By the time the waves reached Earth, the power level had dropped significantly. The LIGO detector registered a spacial distortion less than 1/1000 the diameter of a proton (≈10-18 m). To put that more into a human perspective: If LIGO stretched all the way from Earth to Alpha Centauri (4.367 light years), then the total amount of distortion would have been about the width of a human hair. It boggles the mind that we could detect such a signal, and it’s a tribute to the scientists and engineers who built LIGO.

LIGO can detect that weak signal using some very clever physics. The detector is a laser interferometer with 4 km long hollow arms. Inside those arms (which are maintained at high vacuum), laser beams are bouncing between mirrors mounted at each end. If either arm is distorted by a fraction of a wavelength of light, the combined beam output will be modulated by constructive or destructive interference. That distortion is what they were looking for, what they found, and what the top graphic shows.

One cannot easily visualize gravitational waves — they are not at all like waves on water. They stretch space itself in 3D, as well as anything embedded in that space. And they move at the speed of light, unimpeded by any entity in the cosmos. But we now know they are real, and behave as predicted by Einstein in 1916. It is fitting the discovery was made on the centennial of his publication.
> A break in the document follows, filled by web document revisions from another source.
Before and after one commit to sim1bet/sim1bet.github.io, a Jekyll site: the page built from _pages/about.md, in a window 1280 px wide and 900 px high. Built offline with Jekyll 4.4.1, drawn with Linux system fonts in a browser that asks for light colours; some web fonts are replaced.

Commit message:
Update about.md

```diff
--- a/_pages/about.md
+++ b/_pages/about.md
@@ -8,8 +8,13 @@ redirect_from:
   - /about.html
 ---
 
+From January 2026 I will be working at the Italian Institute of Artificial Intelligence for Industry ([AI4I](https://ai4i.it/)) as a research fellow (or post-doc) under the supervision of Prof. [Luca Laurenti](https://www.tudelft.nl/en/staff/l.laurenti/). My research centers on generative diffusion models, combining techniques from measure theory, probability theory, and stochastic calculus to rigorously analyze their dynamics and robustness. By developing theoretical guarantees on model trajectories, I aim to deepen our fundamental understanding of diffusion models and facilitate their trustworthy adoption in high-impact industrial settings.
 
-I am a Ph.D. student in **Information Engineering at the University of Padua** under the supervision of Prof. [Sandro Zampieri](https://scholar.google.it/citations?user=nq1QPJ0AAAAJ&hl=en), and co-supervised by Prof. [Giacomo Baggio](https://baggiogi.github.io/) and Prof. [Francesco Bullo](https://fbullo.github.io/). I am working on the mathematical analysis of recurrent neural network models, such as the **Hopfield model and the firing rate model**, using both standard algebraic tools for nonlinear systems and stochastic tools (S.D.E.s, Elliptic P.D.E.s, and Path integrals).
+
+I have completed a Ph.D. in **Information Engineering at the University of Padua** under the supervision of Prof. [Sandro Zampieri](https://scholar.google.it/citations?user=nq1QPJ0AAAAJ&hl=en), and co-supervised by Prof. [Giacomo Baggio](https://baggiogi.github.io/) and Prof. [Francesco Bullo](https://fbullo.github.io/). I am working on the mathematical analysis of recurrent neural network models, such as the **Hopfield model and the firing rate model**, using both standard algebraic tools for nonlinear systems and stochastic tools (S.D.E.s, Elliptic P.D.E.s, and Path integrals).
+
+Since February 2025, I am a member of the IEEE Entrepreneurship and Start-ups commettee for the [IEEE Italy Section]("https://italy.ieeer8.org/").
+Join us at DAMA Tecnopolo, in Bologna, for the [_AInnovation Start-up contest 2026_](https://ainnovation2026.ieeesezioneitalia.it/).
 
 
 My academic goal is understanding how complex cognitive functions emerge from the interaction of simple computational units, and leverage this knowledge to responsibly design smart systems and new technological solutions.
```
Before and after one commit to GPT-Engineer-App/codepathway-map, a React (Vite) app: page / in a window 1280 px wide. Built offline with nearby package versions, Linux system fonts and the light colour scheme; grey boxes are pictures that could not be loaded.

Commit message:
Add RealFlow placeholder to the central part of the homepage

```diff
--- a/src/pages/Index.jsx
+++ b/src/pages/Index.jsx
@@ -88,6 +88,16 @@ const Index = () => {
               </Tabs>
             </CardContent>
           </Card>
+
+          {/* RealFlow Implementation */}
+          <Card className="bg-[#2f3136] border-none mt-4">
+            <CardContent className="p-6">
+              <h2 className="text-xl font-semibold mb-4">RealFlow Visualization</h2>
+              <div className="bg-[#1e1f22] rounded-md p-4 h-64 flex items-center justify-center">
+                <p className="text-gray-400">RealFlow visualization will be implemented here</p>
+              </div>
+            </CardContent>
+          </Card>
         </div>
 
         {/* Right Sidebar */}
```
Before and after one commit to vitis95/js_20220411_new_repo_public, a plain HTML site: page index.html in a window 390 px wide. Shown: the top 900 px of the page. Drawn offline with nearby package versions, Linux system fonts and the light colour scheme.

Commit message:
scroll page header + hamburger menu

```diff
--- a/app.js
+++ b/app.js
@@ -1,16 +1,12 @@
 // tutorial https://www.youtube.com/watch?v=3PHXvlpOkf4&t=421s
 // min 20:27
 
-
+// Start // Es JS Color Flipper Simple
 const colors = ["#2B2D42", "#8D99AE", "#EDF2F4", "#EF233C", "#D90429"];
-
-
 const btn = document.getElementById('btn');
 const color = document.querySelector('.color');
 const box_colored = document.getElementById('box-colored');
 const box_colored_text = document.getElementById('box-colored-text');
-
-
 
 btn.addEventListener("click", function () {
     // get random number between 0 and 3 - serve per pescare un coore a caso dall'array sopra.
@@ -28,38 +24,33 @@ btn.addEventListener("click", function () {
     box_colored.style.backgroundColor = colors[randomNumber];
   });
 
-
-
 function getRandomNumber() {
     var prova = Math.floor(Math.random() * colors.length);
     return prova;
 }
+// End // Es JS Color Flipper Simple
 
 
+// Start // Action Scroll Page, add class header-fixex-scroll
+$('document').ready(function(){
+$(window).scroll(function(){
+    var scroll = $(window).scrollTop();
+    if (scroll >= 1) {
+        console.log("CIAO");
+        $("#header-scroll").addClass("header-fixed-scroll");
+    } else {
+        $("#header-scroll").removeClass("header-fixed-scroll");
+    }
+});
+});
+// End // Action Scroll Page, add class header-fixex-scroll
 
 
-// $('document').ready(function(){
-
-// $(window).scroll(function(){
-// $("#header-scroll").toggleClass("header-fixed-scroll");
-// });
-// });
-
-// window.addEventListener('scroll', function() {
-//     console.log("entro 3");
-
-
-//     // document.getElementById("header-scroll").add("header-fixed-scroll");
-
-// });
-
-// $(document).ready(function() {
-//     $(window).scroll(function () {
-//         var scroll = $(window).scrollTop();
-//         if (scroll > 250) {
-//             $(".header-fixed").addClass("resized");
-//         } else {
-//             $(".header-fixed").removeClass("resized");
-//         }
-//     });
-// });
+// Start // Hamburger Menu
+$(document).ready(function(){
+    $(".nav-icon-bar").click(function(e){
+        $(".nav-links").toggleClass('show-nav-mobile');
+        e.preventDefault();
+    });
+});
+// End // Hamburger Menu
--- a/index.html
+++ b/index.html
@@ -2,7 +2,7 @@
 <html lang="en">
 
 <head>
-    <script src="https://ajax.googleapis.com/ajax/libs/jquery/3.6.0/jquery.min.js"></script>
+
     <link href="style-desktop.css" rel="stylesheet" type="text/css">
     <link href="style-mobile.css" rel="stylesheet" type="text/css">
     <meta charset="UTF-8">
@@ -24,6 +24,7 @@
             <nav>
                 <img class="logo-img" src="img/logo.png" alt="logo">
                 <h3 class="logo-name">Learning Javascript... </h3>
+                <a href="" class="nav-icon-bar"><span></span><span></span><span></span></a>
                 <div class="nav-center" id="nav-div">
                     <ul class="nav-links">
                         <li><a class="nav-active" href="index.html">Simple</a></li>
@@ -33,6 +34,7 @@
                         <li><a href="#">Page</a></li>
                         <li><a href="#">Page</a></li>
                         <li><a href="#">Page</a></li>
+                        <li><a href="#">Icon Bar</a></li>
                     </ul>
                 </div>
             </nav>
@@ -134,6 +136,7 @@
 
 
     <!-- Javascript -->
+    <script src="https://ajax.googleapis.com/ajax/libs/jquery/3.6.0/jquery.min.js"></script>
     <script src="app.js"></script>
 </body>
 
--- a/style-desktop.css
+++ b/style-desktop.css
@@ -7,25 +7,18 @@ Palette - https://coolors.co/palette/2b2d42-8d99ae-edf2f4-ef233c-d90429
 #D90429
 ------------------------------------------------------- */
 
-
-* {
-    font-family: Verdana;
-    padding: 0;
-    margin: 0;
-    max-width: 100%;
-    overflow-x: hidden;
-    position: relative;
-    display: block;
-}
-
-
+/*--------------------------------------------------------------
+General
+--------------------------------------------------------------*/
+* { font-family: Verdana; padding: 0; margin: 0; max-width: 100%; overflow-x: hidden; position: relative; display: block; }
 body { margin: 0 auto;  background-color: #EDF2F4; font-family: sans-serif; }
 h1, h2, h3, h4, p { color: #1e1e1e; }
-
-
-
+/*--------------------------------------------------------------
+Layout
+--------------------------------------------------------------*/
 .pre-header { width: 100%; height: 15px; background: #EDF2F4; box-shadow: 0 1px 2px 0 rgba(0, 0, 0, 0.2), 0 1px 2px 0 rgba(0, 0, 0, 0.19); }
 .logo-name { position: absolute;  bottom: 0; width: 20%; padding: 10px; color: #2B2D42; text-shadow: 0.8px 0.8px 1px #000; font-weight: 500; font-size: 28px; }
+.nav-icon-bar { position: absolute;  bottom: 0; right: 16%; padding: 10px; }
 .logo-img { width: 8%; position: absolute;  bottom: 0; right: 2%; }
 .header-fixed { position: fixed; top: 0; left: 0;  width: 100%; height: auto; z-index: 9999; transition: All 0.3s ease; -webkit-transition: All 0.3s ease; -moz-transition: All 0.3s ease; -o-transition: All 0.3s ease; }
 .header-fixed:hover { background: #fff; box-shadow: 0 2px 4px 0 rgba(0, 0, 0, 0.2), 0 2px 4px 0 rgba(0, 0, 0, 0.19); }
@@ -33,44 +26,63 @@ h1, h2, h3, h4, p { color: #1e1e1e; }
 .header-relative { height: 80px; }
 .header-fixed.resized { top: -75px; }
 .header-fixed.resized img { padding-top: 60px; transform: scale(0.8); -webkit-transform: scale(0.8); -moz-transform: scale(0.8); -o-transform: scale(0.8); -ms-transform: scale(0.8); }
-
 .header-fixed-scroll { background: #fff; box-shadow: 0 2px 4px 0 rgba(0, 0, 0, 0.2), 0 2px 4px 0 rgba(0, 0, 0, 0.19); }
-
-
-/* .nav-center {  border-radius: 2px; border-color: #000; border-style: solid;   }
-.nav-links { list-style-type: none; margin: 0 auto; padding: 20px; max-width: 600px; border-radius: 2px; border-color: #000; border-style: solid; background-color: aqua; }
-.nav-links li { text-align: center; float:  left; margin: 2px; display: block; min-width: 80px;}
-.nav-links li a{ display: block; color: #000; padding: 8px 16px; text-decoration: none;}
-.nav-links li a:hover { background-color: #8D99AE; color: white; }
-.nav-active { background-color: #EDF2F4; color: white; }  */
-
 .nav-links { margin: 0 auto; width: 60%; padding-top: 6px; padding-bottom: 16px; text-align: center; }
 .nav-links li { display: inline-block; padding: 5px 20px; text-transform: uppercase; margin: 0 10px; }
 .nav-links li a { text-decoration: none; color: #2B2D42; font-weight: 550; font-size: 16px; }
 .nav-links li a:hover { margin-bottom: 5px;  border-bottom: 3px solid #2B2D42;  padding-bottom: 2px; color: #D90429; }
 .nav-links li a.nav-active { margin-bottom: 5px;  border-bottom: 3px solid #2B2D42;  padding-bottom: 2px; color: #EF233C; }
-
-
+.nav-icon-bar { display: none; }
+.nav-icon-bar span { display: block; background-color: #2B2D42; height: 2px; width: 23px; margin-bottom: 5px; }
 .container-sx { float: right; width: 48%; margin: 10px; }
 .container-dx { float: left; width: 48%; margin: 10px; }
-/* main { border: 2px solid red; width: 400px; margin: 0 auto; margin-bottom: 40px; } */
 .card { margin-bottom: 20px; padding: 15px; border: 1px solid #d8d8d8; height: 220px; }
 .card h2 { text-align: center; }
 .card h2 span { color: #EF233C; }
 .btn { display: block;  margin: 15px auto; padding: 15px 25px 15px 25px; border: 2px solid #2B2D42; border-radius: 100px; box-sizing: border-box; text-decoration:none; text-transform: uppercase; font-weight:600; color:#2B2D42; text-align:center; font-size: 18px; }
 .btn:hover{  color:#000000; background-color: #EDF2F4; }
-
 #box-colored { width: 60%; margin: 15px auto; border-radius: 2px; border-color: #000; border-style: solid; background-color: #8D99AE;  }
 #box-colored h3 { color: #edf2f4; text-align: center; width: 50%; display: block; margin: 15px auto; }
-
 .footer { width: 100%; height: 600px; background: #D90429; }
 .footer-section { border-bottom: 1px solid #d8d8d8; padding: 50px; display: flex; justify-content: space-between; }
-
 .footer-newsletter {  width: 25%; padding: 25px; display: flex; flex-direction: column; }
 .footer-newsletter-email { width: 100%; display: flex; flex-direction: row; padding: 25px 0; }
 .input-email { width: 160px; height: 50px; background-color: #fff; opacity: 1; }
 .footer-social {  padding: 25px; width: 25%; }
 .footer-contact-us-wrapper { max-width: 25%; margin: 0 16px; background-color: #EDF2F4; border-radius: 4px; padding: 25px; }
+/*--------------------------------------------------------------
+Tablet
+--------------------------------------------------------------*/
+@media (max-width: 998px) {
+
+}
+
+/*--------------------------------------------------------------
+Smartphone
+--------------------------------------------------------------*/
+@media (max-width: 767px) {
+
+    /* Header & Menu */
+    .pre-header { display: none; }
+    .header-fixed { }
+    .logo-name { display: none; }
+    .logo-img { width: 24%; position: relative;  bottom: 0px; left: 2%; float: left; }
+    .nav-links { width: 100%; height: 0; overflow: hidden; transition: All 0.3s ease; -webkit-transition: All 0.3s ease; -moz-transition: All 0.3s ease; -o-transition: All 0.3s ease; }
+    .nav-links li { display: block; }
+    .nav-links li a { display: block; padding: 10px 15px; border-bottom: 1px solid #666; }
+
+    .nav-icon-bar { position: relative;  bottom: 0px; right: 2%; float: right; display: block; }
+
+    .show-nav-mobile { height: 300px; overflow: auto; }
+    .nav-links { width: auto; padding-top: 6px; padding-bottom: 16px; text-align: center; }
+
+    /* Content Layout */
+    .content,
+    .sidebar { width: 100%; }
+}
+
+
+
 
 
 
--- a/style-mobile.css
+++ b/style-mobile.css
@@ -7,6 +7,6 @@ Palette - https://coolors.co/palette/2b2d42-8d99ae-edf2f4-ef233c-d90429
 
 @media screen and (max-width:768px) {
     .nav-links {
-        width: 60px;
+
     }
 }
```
Next Week in Sky Lights ⇒ Science and Art

Q&A: What LIGO Proved
Science and Art